This review gives a valuable insight into the thought processes behind many of the regulatory frameworks in place regarding the safety of foods containing GM ingredients. Starting with the concept of substantial equivalence as a management tool for safety evaluations, it then addresses issues such as allergenicity, unintended effects of a genetic manipulation and risk assessment.

Although broad international consensus exists about the principles of the safety of GM-derived foods, the regulatory frameworks may differ between countries. These are summarised, along with useful data about foods already developed and results of laboratory feeding studies. The authors consider in some detail the challenges associated with such studies, as well as the difficulties in linking an observed effect with a specific food component.

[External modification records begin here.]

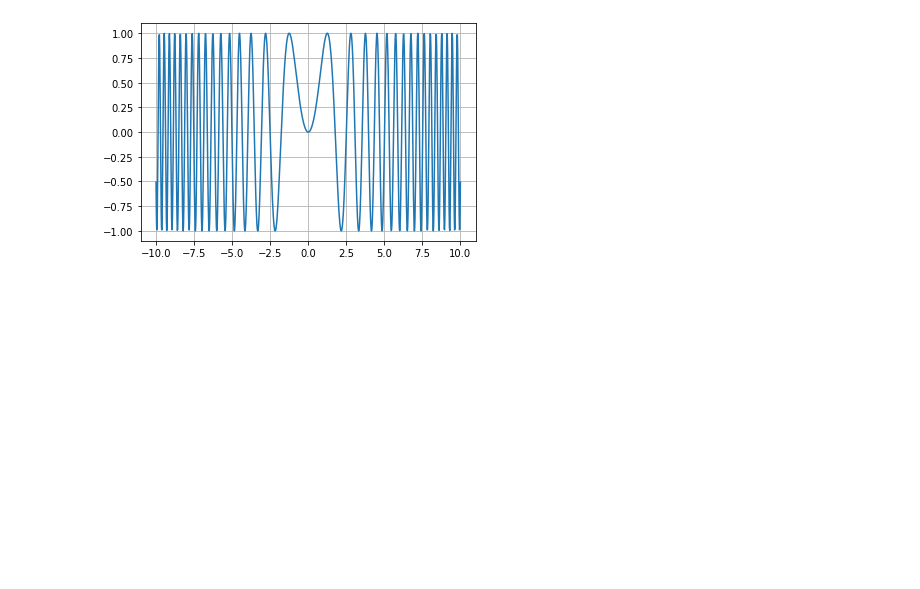
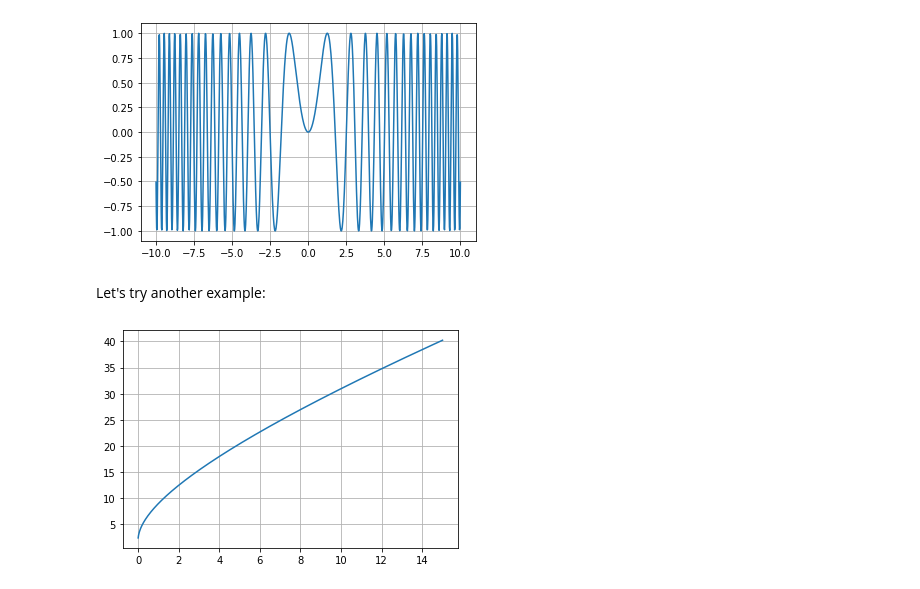
Before and after one commit to alejandrodf1/Calculus_python, a Jupyter notebook: Functions_of_functions.ipynb, the cells around one changed output. Cells and saved outputs as stored; diff of their text form; code cells hidden in the pictures; blank space fills up the shorter version.

Commit message:
I agregate another example

```diff
--- a/Functions_of_functions.ipynb
+++ b/Functions_of_functions.ipynb
@@ -19,6 +19,23 @@ plt.plot(x,f_o_g)                   #to graph the function
 plt.grid()
 # %% [output]
 [figure]
+# %% [markdown]
+Let's try another example:
+# %%
+def h(x):
+    return x**2 + 6*x + 2
+
+def alpha(x):
+    return np.sqrt(x)
+
+x = np.linspace(-5, 15, num=1000)
+
+h_o_alpha = h(alpha(x))
+
+plt.plot(x,h_o_alpha)
+plt.grid()
+# %% [output]
+[figure, added]
 # %% [markdown]
 <a style='text-decoration:none;line-height:16px;display:flex;color:#5B5B62;padding:10px;justify-content:end;' href='https://deepnote.com?utm_source=created-in-deepnote-cell&projectId=1a0f408f-8749-4a10-ad17-500a5d1752ba' target="_blank">
 <img alt='Created in deepnote.com' style='display:inline;max-height:16px;margin:0px;margin-right:7.5px;' src='embedded-picture-1' > </img>
```
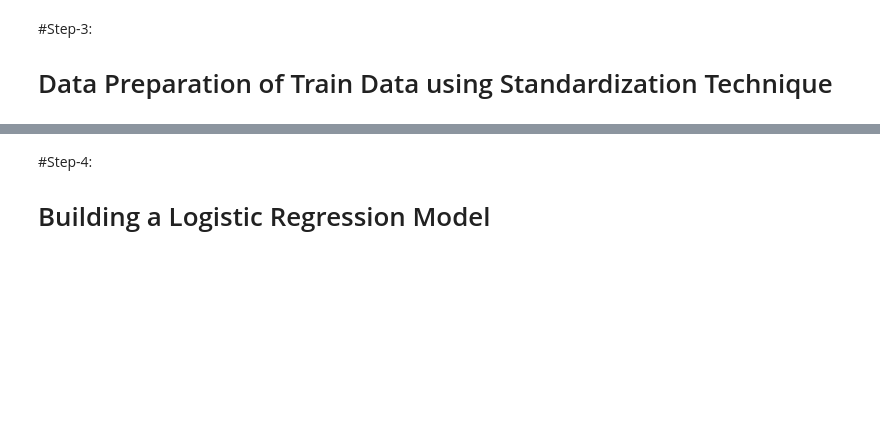
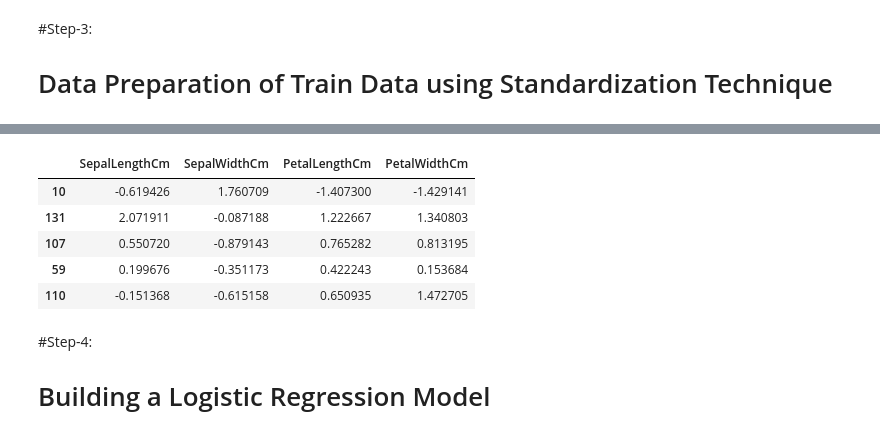
Before and after one commit to GadeMounika8/ML_model_building_on_datasets, a Jupyter notebook: Model_Building_on_Iris_Dataset.ipynb, the cells around one changed output, grey strips where cells are left out. Cells and saved outputs as stored; diff of their text form; code cells hidden in the pictures; blank space fills up the shorter version.

```diff
--- a/Model_Building_on_Iris_Dataset.ipynb
+++ b/Model_Building_on_Iris_Dataset.ipynb
@@ -84,7 +84,7 @@ print(X_test.shape, y_test.shape)
 from sklearn.preprocessing import StandardScaler
 StandardScaler_object = StandardScaler()
 # %%
-X_Train_Transformed = StandardScaler_object.fit_transform(X_train)
+X_Train_Transformed = pd.DataFrame(StandardScaler_object.fit_transform(X_train), columns = X_train.columns, index = X_train.index)
 # %%
 print(X_Train_Transformed.shape)
 # %% [output]
@@ -92,3 +92,12 @@ print(X_Train_Transformed.shape)
+# %%
+X_Train_Transformed.head()
+# %% [output]
+|  | SepalLengthCm | SepalWidthCm | PetalLengthCm | PetalWidthCm |
+| 10 | -0.619426 | 1.760709 | -1.407300 | -1.429141 |
+| 131 | 2.071911 | -0.087188 | 1.222667 | 1.340803 |
+| 107 | 0.550720 | -0.879143 | 0.765282 | 0.813195 |
+| 59 | 0.199676 | -0.351173 | 0.422243 | 0.153684 |
+| 110 | -0.151368 | -0.615158 | 0.650935 | 1.472705 |
 # %% [markdown]
 #Step-4:
   # Building a Logistic Regression Model
```
Also changed, not shown: parts of 28 cells of this notebook.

They also suggest that new research tools enabling detailed analysis of sub-cellular components will be significant in helping to identify and characterise any differences between GM products and their non-GM counterparts. According to the authors, an integrated approach using molecular biology, toxicology, genetics and nutritional information is needed, alongside existing long-established techniques used to assess the safety of conventionally-produced foods.